**WORK TASK:**
Look through the data and write out every line with the word "json" in it.

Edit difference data
......
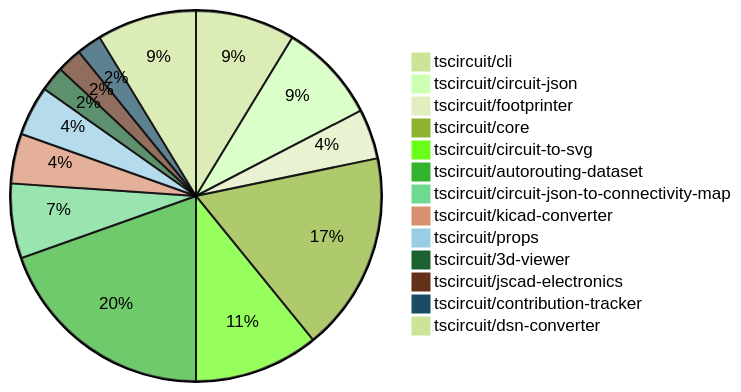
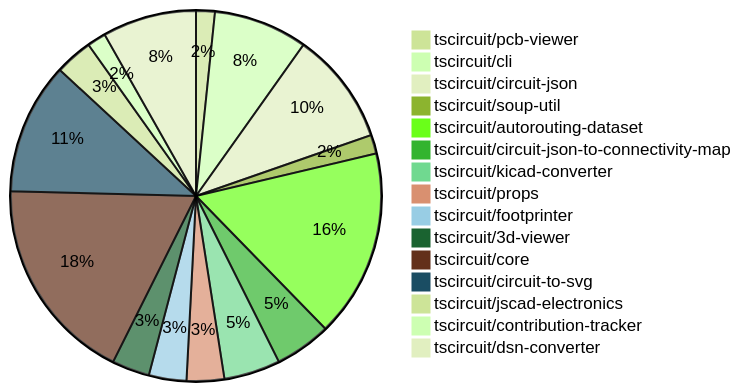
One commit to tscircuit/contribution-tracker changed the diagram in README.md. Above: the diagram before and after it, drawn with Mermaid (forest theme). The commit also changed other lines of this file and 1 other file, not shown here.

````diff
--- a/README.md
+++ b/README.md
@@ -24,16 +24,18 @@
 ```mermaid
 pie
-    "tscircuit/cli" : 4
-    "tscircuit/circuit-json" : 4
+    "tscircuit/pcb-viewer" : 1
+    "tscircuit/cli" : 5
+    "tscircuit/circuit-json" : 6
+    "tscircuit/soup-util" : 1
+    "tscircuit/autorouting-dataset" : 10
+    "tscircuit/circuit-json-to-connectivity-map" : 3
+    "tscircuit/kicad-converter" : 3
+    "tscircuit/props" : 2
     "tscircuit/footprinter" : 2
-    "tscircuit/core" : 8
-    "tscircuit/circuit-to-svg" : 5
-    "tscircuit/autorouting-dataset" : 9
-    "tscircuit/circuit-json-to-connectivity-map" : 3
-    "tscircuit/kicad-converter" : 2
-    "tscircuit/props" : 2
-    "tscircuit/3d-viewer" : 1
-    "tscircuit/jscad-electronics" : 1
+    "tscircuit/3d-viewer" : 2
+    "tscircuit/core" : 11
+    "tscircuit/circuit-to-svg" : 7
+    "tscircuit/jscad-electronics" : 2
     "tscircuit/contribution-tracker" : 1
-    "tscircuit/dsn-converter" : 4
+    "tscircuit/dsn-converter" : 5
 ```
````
......
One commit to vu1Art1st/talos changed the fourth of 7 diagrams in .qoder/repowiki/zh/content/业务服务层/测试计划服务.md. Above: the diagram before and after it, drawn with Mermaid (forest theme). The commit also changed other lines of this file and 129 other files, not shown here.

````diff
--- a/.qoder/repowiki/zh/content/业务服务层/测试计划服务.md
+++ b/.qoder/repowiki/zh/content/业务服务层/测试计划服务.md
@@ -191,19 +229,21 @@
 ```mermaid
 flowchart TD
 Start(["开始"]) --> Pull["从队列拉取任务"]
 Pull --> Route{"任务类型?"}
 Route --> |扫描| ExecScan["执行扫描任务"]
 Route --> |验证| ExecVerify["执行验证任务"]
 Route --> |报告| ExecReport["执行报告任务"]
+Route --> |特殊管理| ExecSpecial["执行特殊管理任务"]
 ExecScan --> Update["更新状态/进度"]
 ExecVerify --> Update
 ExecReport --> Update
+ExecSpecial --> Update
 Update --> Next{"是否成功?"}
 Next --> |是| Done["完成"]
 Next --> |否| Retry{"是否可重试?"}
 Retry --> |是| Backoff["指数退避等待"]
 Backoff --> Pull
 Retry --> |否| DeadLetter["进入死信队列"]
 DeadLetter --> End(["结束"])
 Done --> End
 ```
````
......
**THE ANSWER:**
-    "tscircuit/circuit-json" : 4
+    "tscircuit/circuit-json" : 6
+    "tscircuit/circuit-json-to-connectivity-map" : 3
-    "tscircuit/circuit-json-to-connectivity-map" : 3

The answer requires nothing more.